(Records from a data source)
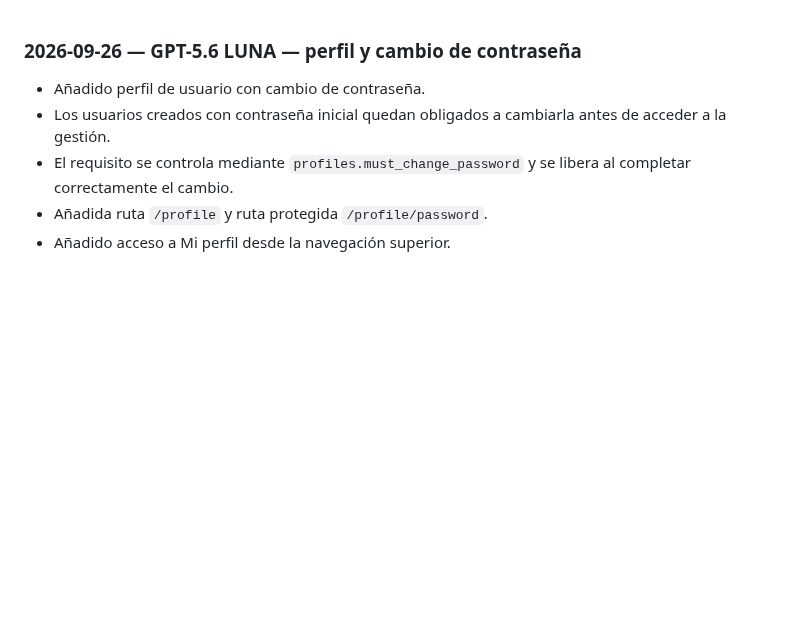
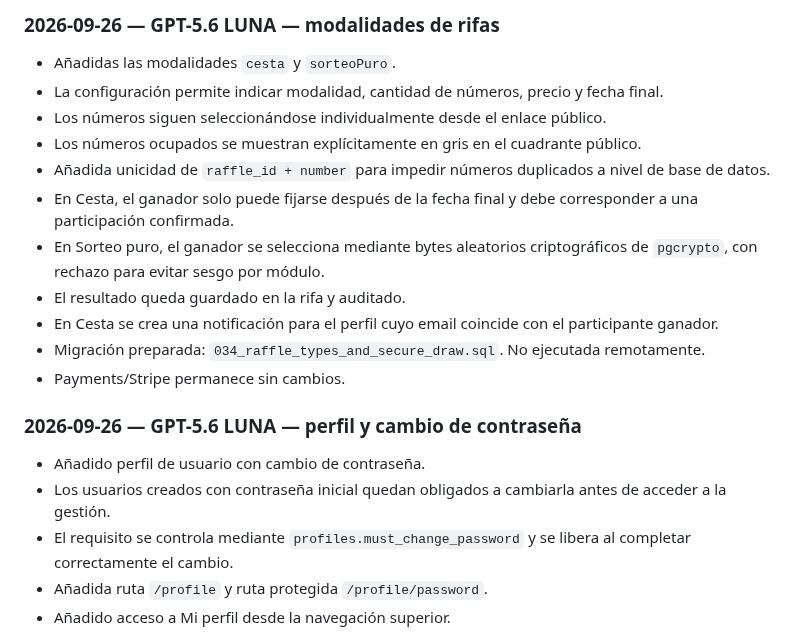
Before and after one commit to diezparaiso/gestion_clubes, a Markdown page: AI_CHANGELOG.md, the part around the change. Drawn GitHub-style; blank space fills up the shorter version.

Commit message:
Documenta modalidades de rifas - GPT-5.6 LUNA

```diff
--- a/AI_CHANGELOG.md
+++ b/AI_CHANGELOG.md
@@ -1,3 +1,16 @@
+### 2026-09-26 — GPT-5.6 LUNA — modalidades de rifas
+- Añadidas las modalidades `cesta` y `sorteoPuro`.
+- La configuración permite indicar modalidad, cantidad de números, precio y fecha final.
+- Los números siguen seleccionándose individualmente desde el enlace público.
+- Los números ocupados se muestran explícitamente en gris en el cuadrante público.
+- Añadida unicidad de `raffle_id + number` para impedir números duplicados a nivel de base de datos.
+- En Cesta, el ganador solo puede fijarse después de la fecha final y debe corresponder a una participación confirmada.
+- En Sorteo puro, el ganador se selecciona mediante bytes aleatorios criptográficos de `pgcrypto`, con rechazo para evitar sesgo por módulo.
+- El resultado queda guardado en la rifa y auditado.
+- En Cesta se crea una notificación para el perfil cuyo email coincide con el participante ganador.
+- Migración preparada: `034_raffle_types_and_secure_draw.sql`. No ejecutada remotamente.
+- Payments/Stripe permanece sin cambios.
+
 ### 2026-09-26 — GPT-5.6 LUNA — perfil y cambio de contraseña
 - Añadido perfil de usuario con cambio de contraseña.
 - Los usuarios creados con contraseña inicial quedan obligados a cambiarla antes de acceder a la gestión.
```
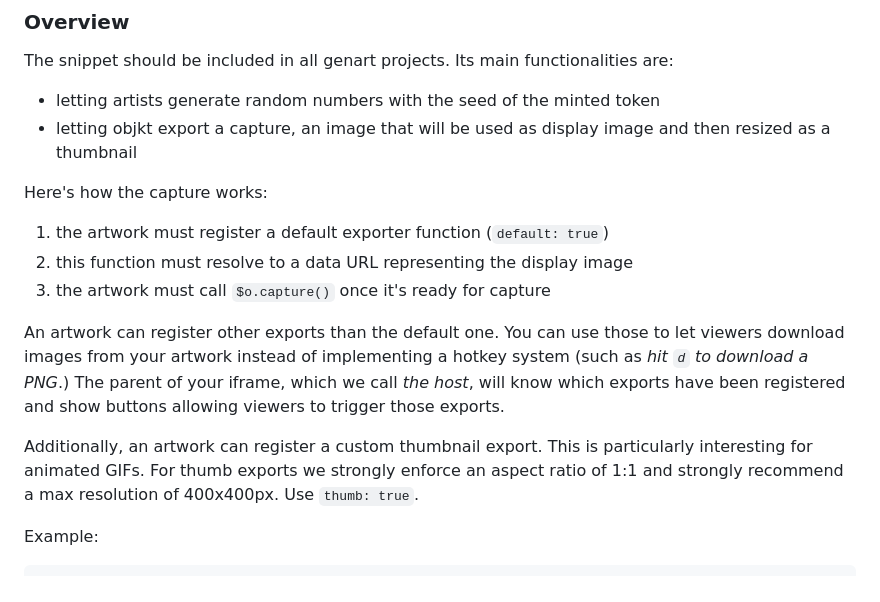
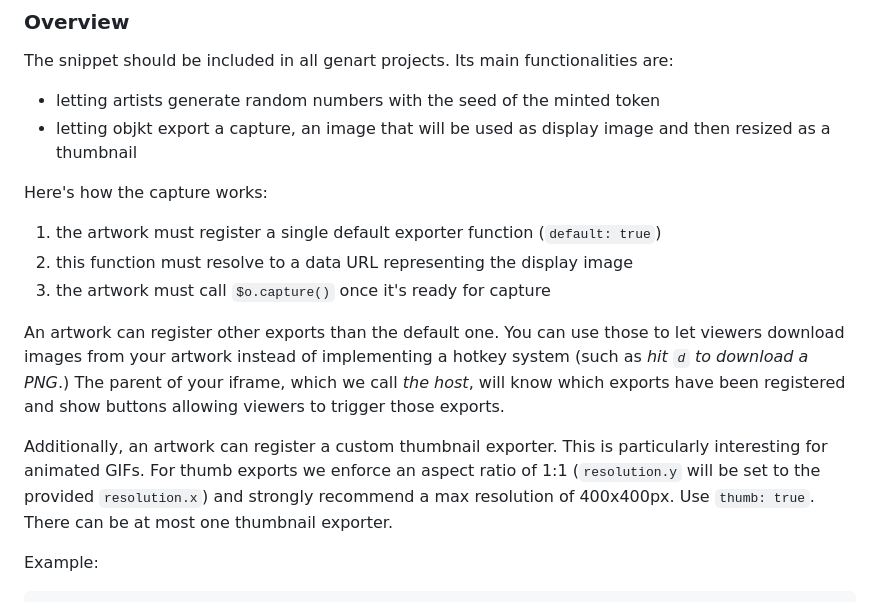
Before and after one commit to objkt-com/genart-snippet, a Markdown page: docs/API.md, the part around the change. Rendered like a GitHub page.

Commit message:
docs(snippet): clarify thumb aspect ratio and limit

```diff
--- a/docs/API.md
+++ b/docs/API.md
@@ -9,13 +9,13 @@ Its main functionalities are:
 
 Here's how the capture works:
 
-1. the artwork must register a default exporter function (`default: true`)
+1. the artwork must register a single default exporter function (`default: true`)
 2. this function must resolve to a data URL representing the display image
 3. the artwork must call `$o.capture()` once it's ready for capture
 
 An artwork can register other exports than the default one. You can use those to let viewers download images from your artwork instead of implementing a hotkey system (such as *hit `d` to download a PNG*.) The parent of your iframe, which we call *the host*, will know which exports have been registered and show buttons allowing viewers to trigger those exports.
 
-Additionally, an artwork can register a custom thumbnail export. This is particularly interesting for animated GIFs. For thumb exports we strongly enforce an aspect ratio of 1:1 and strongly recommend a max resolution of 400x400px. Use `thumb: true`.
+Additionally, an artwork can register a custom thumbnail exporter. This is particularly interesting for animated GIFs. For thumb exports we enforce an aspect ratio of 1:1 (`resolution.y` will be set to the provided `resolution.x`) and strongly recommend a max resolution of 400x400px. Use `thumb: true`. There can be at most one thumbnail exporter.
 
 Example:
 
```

### Exercise details
Your copy must match the records above word for word and contain no pictures.

### Written answer
Before and after one commit to diezparaiso/gestion_clubes, a Markdown page: AI_CHANGELOG.md, the part around the change. Drawn GitHub-style; blank space fills up the shorter version.

Commit message:
Documenta modalidades de rifas - GPT-5.6 LUNA

```diff
--- a/AI_CHANGELOG.md
+++ b/AI_CHANGELOG.md
@@ -1,3 +1,16 @@
+### 2026-09-26 — GPT-5.6 LUNA — modalidades de rifas
+- Añadidas las modalidades `cesta` y `sorteoPuro`.
+- La configuración permite indicar modalidad, cantidad de números, precio y fecha final.
+- Los números siguen seleccionándose individualmente desde el enlace público.
+- Los números ocupados se muestran explícitamente en gris en el cuadrante público.
+- Añadida unicidad de `raffle_id + number` para impedir números duplicados a nivel de base de datos.
+- En Cesta, el ganador solo puede fijarse después de la fecha final y debe corresponder a una participación confirmada.
+- En Sorteo puro, el ganador se selecciona mediante bytes aleatorios criptográficos de `pgcrypto`, con rechazo para evitar sesgo por módulo.
+- El resultado queda guardado en la rifa y auditado.
+- En Cesta se crea una notificación para el perfil cuyo email coincide con el participante ganador.
+- Migración preparada: `034_raffle_types_and_secure_draw.sql`. No ejecutada remotamente.
+- Payments/Stripe permanece sin cambios.
+
 ### 2026-09-26 — GPT-5.6 LUNA — perfil y cambio de contraseña
 - Añadido perfil de usuario con cambio de contraseña.
 - Los usuarios creados con contraseña inicial quedan obligados a cambiarla antes de acceder a la gestión.
```
Before and after one commit to objkt-com/genart-snippet, a Markdown page: docs/API.md, the part around the change. Rendered like a GitHub page.

Commit message:
docs(snippet): clarify thumb aspect ratio and limit

```diff
--- a/docs/API.md
+++ b/docs/API.md
@@ -9,13 +9,13 @@ Its main functionalities are:
 
 Here's how the capture works:
 
-1. the artwork must register a default exporter function (`default: true`)
+1. the artwork must register a single default exporter function (`default: true`)
 2. this function must resolve to a data URL representing the display image
 3. the artwork must call `$o.capture()` once it's ready for capture
 
 An artwork can register other exports than the default one. You can use those to let viewers download images from your artwork instead of implementing a hotkey system (such as *hit `d` to download a PNG*.) The parent of your iframe, which we call *the host*, will know which exports have been registered and show buttons allowing viewers to trigger those exports.
 
-Additionally, an artwork can register a custom thumbnail export. This is particularly interesting for animated GIFs. For thumb exports we strongly enforce an aspect ratio of 1:1 and strongly recommend a max resolution of 400x400px. Use `thumb: true`.
+Additionally, an artwork can register a custom thumbnail exporter. This is particularly interesting for animated GIFs. For thumb exports we enforce an aspect ratio of 1:1 (`resolution.y` will be set to the provided `resolution.x`) and strongly recommend a max resolution of 400x400px. Use `thumb: true`. There can be at most one thumbnail exporter.
 
 Example:
 
```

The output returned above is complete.